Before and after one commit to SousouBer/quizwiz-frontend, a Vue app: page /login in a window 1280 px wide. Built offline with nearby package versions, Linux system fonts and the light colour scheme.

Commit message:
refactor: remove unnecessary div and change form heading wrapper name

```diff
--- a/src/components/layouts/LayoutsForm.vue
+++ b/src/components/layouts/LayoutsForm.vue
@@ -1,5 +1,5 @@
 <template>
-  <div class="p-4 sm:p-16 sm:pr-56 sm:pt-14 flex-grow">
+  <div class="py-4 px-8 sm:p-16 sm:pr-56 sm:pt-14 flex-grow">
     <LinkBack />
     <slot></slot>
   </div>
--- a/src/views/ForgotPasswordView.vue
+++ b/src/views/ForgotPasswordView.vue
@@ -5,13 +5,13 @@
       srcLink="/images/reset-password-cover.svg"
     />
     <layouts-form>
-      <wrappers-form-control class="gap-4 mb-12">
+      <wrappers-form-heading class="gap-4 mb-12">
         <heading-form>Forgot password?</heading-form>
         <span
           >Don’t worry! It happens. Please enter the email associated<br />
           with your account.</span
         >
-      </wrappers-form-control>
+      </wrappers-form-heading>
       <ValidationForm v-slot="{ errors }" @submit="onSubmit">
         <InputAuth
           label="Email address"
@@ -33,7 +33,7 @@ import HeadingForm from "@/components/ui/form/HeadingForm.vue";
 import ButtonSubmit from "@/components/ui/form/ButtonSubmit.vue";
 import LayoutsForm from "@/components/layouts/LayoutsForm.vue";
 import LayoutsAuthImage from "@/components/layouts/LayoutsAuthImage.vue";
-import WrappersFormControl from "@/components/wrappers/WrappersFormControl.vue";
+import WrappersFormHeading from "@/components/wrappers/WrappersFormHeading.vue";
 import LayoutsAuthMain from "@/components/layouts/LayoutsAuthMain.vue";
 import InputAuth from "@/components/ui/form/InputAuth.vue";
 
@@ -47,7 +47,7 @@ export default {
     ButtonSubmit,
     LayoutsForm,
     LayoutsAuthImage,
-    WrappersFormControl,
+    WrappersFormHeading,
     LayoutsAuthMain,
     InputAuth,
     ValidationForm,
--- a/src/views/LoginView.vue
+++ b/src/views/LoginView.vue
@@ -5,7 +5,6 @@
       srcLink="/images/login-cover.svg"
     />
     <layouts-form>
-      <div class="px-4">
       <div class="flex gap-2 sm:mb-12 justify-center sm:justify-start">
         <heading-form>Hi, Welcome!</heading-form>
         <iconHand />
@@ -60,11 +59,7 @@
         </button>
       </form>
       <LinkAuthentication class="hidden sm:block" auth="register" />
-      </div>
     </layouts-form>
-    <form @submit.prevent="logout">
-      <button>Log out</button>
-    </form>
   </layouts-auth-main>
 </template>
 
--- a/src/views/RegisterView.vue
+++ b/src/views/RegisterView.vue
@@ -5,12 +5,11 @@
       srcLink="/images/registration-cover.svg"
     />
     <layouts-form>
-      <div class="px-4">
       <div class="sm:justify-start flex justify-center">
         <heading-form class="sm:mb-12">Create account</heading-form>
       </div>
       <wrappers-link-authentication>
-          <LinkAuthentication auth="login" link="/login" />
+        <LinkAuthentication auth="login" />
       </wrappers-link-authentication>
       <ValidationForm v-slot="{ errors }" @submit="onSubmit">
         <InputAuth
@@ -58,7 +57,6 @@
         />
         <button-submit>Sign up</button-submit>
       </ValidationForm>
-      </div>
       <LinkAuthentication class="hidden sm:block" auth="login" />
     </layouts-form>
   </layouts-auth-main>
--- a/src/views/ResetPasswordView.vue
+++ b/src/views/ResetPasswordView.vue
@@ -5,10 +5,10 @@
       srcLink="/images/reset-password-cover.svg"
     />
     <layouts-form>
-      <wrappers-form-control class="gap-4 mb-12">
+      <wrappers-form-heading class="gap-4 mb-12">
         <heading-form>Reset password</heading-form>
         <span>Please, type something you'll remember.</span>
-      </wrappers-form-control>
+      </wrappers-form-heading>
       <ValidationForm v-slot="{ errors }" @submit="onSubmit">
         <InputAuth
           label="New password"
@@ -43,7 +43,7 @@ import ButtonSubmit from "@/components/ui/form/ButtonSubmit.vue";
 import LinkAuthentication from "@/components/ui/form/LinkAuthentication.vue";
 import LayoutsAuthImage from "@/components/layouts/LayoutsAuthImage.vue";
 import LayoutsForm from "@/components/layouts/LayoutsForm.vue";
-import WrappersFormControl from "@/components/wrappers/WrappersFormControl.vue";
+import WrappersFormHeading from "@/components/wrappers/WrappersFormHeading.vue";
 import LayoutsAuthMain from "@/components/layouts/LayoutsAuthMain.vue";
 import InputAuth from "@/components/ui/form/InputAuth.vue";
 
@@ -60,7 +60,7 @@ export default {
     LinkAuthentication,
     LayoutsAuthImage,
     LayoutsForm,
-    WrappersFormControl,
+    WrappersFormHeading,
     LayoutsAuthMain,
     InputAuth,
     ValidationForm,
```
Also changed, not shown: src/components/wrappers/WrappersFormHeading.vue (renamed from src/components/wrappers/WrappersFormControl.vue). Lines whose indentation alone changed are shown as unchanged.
* * * * * * *
PROBLEM DETAILS: Repeat the listing above in full, word for word.

EXERCISE SOLUTION:
Before and after one commit to SousouBer/quizwiz-frontend, a Vue app: page /login in a window 1280 px wide. Built offline with nearby package versions, Linux system fonts and the light colour scheme.

Commit message:
refactor: remove unnecessary div and change form heading wrapper name

```diff
--- a/src/components/layouts/LayoutsForm.vue
+++ b/src/components/layouts/LayoutsForm.vue
@@ -1,5 +1,5 @@
 <template>
-  <div class="p-4 sm:p-16 sm:pr-56 sm:pt-14 flex-grow">
+  <div class="py-4 px-8 sm:p-16 sm:pr-56 sm:pt-14 flex-grow">
     <LinkBack />
     <slot></slot>
   </div>
--- a/src/views/ForgotPasswordView.vue
+++ b/src/views/ForgotPasswordView.vue
@@ -5,13 +5,13 @@
       srcLink="/images/reset-password-cover.svg"
     />
     <layouts-form>
-      <wrappers-form-control class="gap-4 mb-12">
+      <wrappers-form-heading class="gap-4 mb-12">
         <heading-form>Forgot password?</heading-form>
         <span
           >Don’t worry! It happens. Please enter the email associated<br />
           with your account.</span
         >
-      </wrappers-form-control>
+      </wrappers-form-heading>
       <ValidationForm v-slot="{ errors }" @submit="onSubmit">
         <InputAuth
           label="Email address"
@@ -33,7 +33,7 @@ import HeadingForm from "@/components/ui/form/HeadingForm.vue";
 import ButtonSubmit from "@/components/ui/form/ButtonSubmit.vue";
 import LayoutsForm from "@/components/layouts/LayoutsForm.vue";
 import LayoutsAuthImage from "@/components/layouts/LayoutsAuthImage.vue";
-import WrappersFormControl from "@/components/wrappers/WrappersFormControl.vue";
+import WrappersFormHeading from "@/components/wrappers/WrappersFormHeading.vue";
 import LayoutsAuthMain from "@/components/layouts/LayoutsAuthMain.vue";
 import InputAuth from "@/components/ui/form/InputAuth.vue";
 
@@ -47,7 +47,7 @@ export default {
     ButtonSubmit,
     LayoutsForm,
     LayoutsAuthImage,
-    WrappersFormControl,
+    WrappersFormHeading,
     LayoutsAuthMain,
     InputAuth,
     ValidationForm,
--- a/src/views/LoginView.vue
+++ b/src/views/LoginView.vue
@@ -5,7 +5,6 @@
       srcLink="/images/login-cover.svg"
     />
     <layouts-form>
-      <div class="px-4">
       <div class="flex gap-2 sm:mb-12 justify-center sm:justify-start">
         <heading-form>Hi, Welcome!</heading-form>
         <iconHand />
@@ -60,11 +59,7 @@
         </button>
       </form>
       <LinkAuthentication class="hidden sm:block" auth="register" />
-      </div>
     </layouts-form>
-    <form @submit.prevent="logout">
-      <button>Log out</button>
-    </form>
   </layouts-auth-main>
 </template>
 
--- a/src/views/RegisterView.vue
+++ b/src/views/RegisterView.vue
@@ -5,12 +5,11 @@
       srcLink="/images/registration-cover.svg"
     />
     <layouts-form>
-      <div class="px-4">
       <div class="sm:justify-start flex justify-center">
         <heading-form class="sm:mb-12">Create account</heading-form>
       </div>
       <wrappers-link-authentication>
-          <LinkAuthentication auth="login" link="/login" />
+        <LinkAuthentication auth="login" />
       </wrappers-link-authentication>
       <ValidationForm v-slot="{ errors }" @submit="onSubmit">
         <InputAuth
@@ -58,7 +57,6 @@
         />
         <button-submit>Sign up</button-submit>
       </ValidationForm>
-      </div>
       <LinkAuthentication class="hidden sm:block" auth="login" />
     </layouts-form>
   </layouts-auth-main>
--- a/src/views/ResetPasswordView.vue
+++ b/src/views/ResetPasswordView.vue
@@ -5,10 +5,10 @@
       srcLink="/images/reset-password-cover.svg"
     />
     <layouts-form>
-      <wrappers-form-control class="gap-4 mb-12">
+      <wrappers-form-heading class="gap-4 mb-12">
         <heading-form>Reset password</heading-form>
         <span>Please, type something you'll remember.</span>
-      </wrappers-form-control>
+      </wrappers-form-heading>
       <ValidationForm v-slot="{ errors }" @submit="onSubmit">
         <InputAuth
           label="New password"
@@ -43,7 +43,7 @@ import ButtonSubmit from "@/components/ui/form/ButtonSubmit.vue";
 import LinkAuthentication from "@/components/ui/form/LinkAuthentication.vue";
 import LayoutsAuthImage from "@/components/layouts/LayoutsAuthImage.vue";
 import LayoutsForm from "@/components/layouts/LayoutsForm.vue";
-import WrappersFormControl from "@/components/wrappers/WrappersFormControl.vue";
+import WrappersFormHeading from "@/components/wrappers/WrappersFormHeading.vue";
 import LayoutsAuthMain from "@/components/layouts/LayoutsAuthMain.vue";
 import InputAuth from "@/components/ui/form/InputAuth.vue";
 
@@ -60,7 +60,7 @@ export default {
     LinkAuthentication,
     LayoutsAuthImage,
     LayoutsForm,
-    WrappersFormControl,
+    WrappersFormHeading,
     LayoutsAuthMain,
     InputAuth,
     ValidationForm,
```
Also changed, not shown: src/components/wrappers/WrappersFormHeading.vue (renamed from src/components/wrappers/WrappersFormControl.vue). Lines whose indentation alone changed are shown as unchanged.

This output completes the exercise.